Phylum – Platyhelminthes

Class – Cestoda

Genus – Echinococcus

Species – E. granulosus

Echinococcosis is a parasitic disease caused by infection with tiny tapeworms of the genus Echinocococcus. Humans are accidental host, infection is caused with the ingestion of larval (egg) stage of Echinococcus granulosus, a tapeworm found in dogs (definitive host) and sheep, cattle, goats, and pigs (intermediate hosts). The parasite is transmitted to dogs when they ingest the organs of other animals that contain hydatid cysts. The cysts develop into adult tapeworms in the dog. Infected dogs shed tapeworm eggs in their feces which contaminate the ground. Sheep, cattle, goats, and pigs ingest tapeworm eggs in the contaminated ground.

Habitat and geographical distribution

Adult form of parasite resides in the intestine of dog, while larval form in liver, lungs of man.

The infection is distributed worldwide, but is specifically found in cattle-rearing countries, where dogs are able to ingest organs from infected animals.

Life cycle of E. granulosus

The adult Echinococcus granulosus (2—7 mm long) resides in the small intestine of the definitive host (dog). Gravid proglottids release eggs that are passed in the feces, and are immediately infectious. After ingestion by a suitable intermediate host, eggs hatch in the small intestine and release six-hooked oncospheres, that penetrate the intestinal wall and migrate through the circulatory system into various organs, especially the liver and lungs. In these organs, the oncosphere develops into a thick-walled hydatid cyst that enlarges gradually, producing protoscolices and daughter cysts that fills the cyst interior. The definitive host becomes infected by ingesting the cyst-containing organs of the infected intermediate host. After ingestion, the protoscolices evaginate, attach to the intestinal mucosa , and develop into adult stages in 32 to 80 days.

Humans are aberrant/accidental intermediate hosts, and become infected by ingesting eggs. Oncospheres are released in the intestine, and hydatid cysts develop in a variety of organs. If cysts rupture, the liberated protoscolices may create secondary cysts in other sites within the body (secondary echinococcosis).

Clinical manifestation of echinococcosis

Persons with cystic echinococcosis often remain asymptomatic until hydatid cysts containing the larval parasites grow large enough to cause discomfort, pain, nausea, and vomiting.

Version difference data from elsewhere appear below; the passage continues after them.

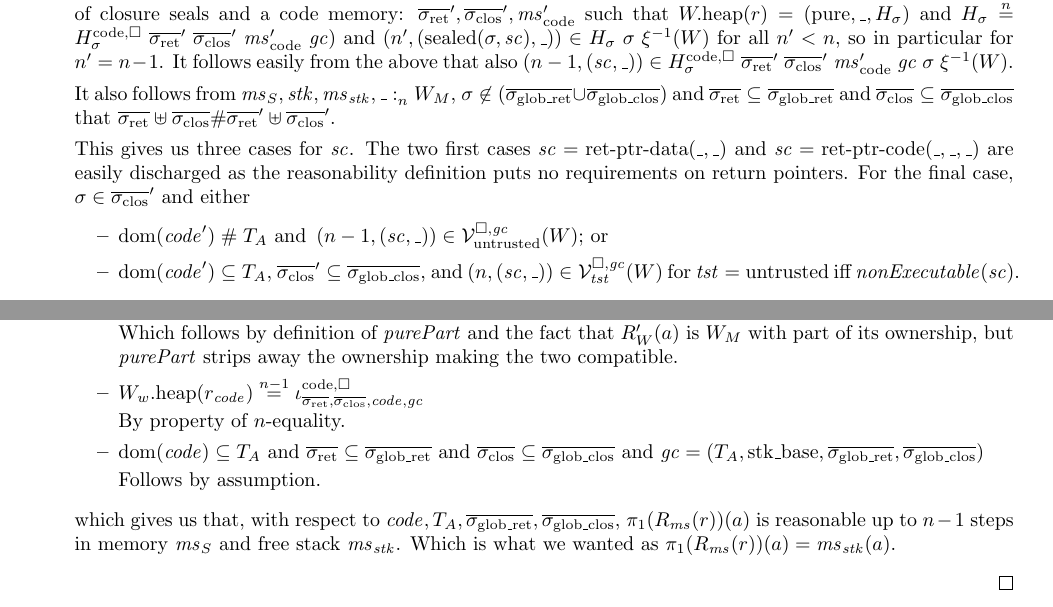
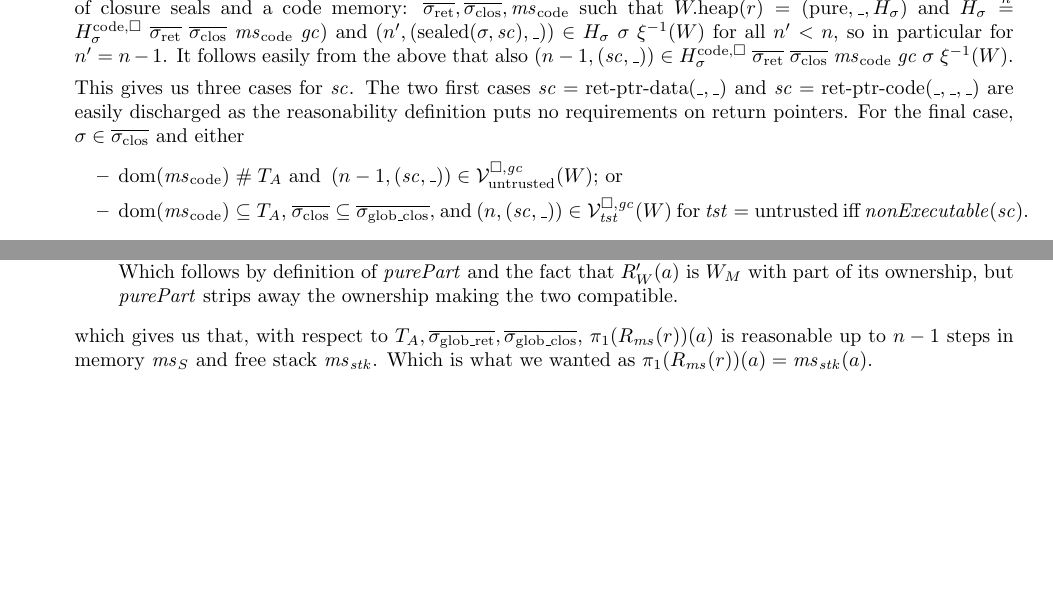
Before and after one commit to dominiquedevriese/capability-machine-reasoning-on-paper, a LaTeX document (fully-abstract-comp/technical-report.tex): two parts of pages 30 and 31 of 71, joined at a grey line, cut at the place of the change, the shorter picture padded with empty space. Compiled offline with pdfLaTeX.

Commit message:
Simplify lemma and proof.

```diff
--- a/fully-abstract-comp/technical-report.tex
+++ b/fully-abstract-comp/technical-report.tex
@@ -2634,17 +2618,15 @@ or the following implications hold.
 
   \item If $w = \sealed{\sigma,\vsc}$ and $\sigma \not\in (\gsigrets\cup \gsigcloss)$ then $\vsc$ is reasonable for $n-1$ steps:
 
-    By $\npair{(w,\_)} \in \lrv(W_w)$, we get some region $r \in \dom(\pwheap)$ and a set of return seals, a set of closure seals and a code memory: $\sigrets',\sigcloss',\mscode'$ such that $\pwheap(r) = (\pure,\_,H_\sigma)$ and $H_\sigma \nequal H^\mathrm{code,\square}_\sigma \; \sigrets' \; \sigcloss' \; \mscode' \; \gc)$ and $\npair[n']{(\sealed{\sigma,\vsc},\_)} \in H_\sigma \; \sigma \; \xi^{-1}(W)$ for all $n' < n$, so in particular for $n' = n-1$.
-    It follows easily from the above that also $\npair[n-1]{(\vsc,\_)} \in H^\mathrm{code,\square}_\sigma \; \sigrets' \; \sigcloss' \; \mscode' \; \gc \; \sigma \; \xi^{-1}(W)$.
-
-    It also follows from $\memSat{\ms_S,\stk,\ms_\stk,\_}{W_M}$, $\sigma \not\in (\gsigrets\cup \gsigcloss)$ and $\sigrets \subseteq \gsigrets$ and $\sigcloss \subseteq \gsigcloss$ that $\sigrets \uplus \sigcloss \# \sigrets' \uplus \sigcloss'$.
+    By $\npair{(w,\_)} \in \lrv(W_w)$, we get some region $r \in \dom(\pwheap)$ and a set of return seals, a set of closure seals and a code memory: $\sigrets,\sigcloss,\mscode$ such that $\pwheap(r) = (\pure,\_,H_\sigma)$ and $H_\sigma \nequal H^\mathrm{code,\square}_\sigma \; \sigrets \; \sigcloss \; \mscode \; \gc)$ and $\npair[n']{(\sealed{\sigma,\vsc},\_)} \in H_\sigma \; \sigma \; \xi^{-1}(W)$ for all $n' < n$, so in particular for $n' = n-1$.
+    It follows easily from the above that also $\npair[n-1]{(\vsc,\_)} \in H^\mathrm{code,\square}_\sigma \; \sigrets \; \sigcloss \; \mscode \; \gc \; \sigma \; \xi^{-1}(W)$.
 
     This gives us three cases for $\vsc$.
     The two first cases $\vsc = \retptrd(\_,\_)$ and $\vsc = \retptrc(\_,\_,\_)$ are easily discharged as the reasonability definition puts no requirements on return pointers.
-    For the final case, $\sigma \in \sigcloss'$ and either
+    For the final case, $\sigma \in \sigcloss$ and either
     \begin{itemize}
-    \item $\dom(\code') \mathrel{\#} \ta \tand \npair[n-1]{(\vsc,\_)} \in \lrv (W)$; or
-    \item $\dom(\code') \subseteq \ta$, $\sigcloss' \subseteq \gsigcloss$, and $\npair{(\vsc,\_)} \in \lrvg{\trust}(W)$ for $\trust = \untrusted$ iff $\nonExec{\vsc}$.
+    \item $\dom(\mscode) \mathrel{\#} \ta \tand \npair[n-1]{(\vsc,\_)} \in \lrv (W)$; or
+    \item $\dom(\mscode) \subseteq \ta$, $\sigcloss \subseteq \gsigcloss$, and $\npair{(\vsc,\_)} \in \lrvg{\trust}(W)$ for $\trust = \untrusted$ iff $\nonExec{\vsc}$.
     \end{itemize}
     In the first case, the result follows from the induction hypothesis.
     In the second case, we have a contradiction with $\sigma \not\in (\gsigrets\cup \gsigcloss)$.
@@ -2732,14 +2708,8 @@ or the following implications hold.
     \item $\purePart{R_W'(a)} \oplus \purePart{W_M}$
 
       Which follows by definition of $\purePart{}$ and the fact that $R_W'(a)$ is $W_M$ with part of its ownership, but $\purePart{}$ strips away the ownership making the two compatible.
-    \item $\pwheap[W_w](r_\code) \nequal[n-1] \codereg{\sigrets,\sigcloss,\code,\gc}$
-
-      By property of $n$-equality.
-    \item $\dom(\code) \subseteq \ta$ and $\sigrets \subseteq \gsigrets$ and $\sigcloss \subseteq \gsigcloss$ and $\gc = (\ta,\stkb,\gsigrets,\gsigcloss)$
-
-      Follows by assumption.
     \end{itemize}
-    which gives us that, with respect to $\code,\ta,\gsigrets,\gsigcloss$, $\pi_1(R_\ms(r))(a)$ is reasonable up to $n-1$ steps in memory $\ms_S$ and free stack $\ms_\stk$.
+    which gives us that, with respect to $\ta,\gsigrets,\gsigcloss$, $\pi_1(R_\ms(r))(a)$ is reasonable up to $n-1$ steps in memory $\ms_S$ and free stack $\ms_\stk$.
     Which is what we wanted as $\pi_1(R_\ms(r))(a) = \ms_\stk(a)$.
   \end{itemize}
 \end{proof}
```
Also changed, not shown: fully-abstract-comp/technical-report.tex (28 more changed lines).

The cysts grow over the course of several years before reaching maturity and the rate at which symptoms appear typically depends on the location of the cyst.

The cysts are mainly found in the liver and lungs but can also appear in the spleen, kidneys, heart, bone, and central nervous system, including the brain and eyes.

Cyst rupture is most frequently caused by trauma and may cause mild to severe anaphylactic (allergic) reactions, even death, as a result of the release of cystic fluid.

Laboratory diagnosis

the presence of a cyst-like mass in a person with a history of exposure to sheepdogs in an area where E. granulosus is endemic suggests a diagnosis of cystic echinococcosis.

 Imaging techniques, such as CT scans, ultrasonography, and MRIs, are used to detect cysts. After a cyst has been detected, serologic tests (IHA, ELISA) may be used to confirm the diagnosis.

Treatment, prevention and control

  • surgery remains the most effective treatment to remove the cyst and can lead to a complete cure. Some cysts are not causing any symptoms and are inactive; those cysts often go away without any treatment.
  • Prevent dogs from feeding on the carcasses of infected sheep.
  • Control stray dog populations.
  • Restrict home slaughter of sheep and other livestock.
  • Do not consume any food or water that may have been contaminated by fecal matter from dogs.
  • Wash your hands with soap and warm water after handling dogs, and before handling food.
  • Teach children the importance of washing hands to prevent infection.

Binod G C

I'm Binod G C (MSc), a PhD candidate in cell and molecular biology who works as a biology educator and enjoys scientific blogging. My proclivity for blogging is intended to make notes and study materials more accessible to students.

Leave a Reply

Your email address will not be published. Required fields are marked *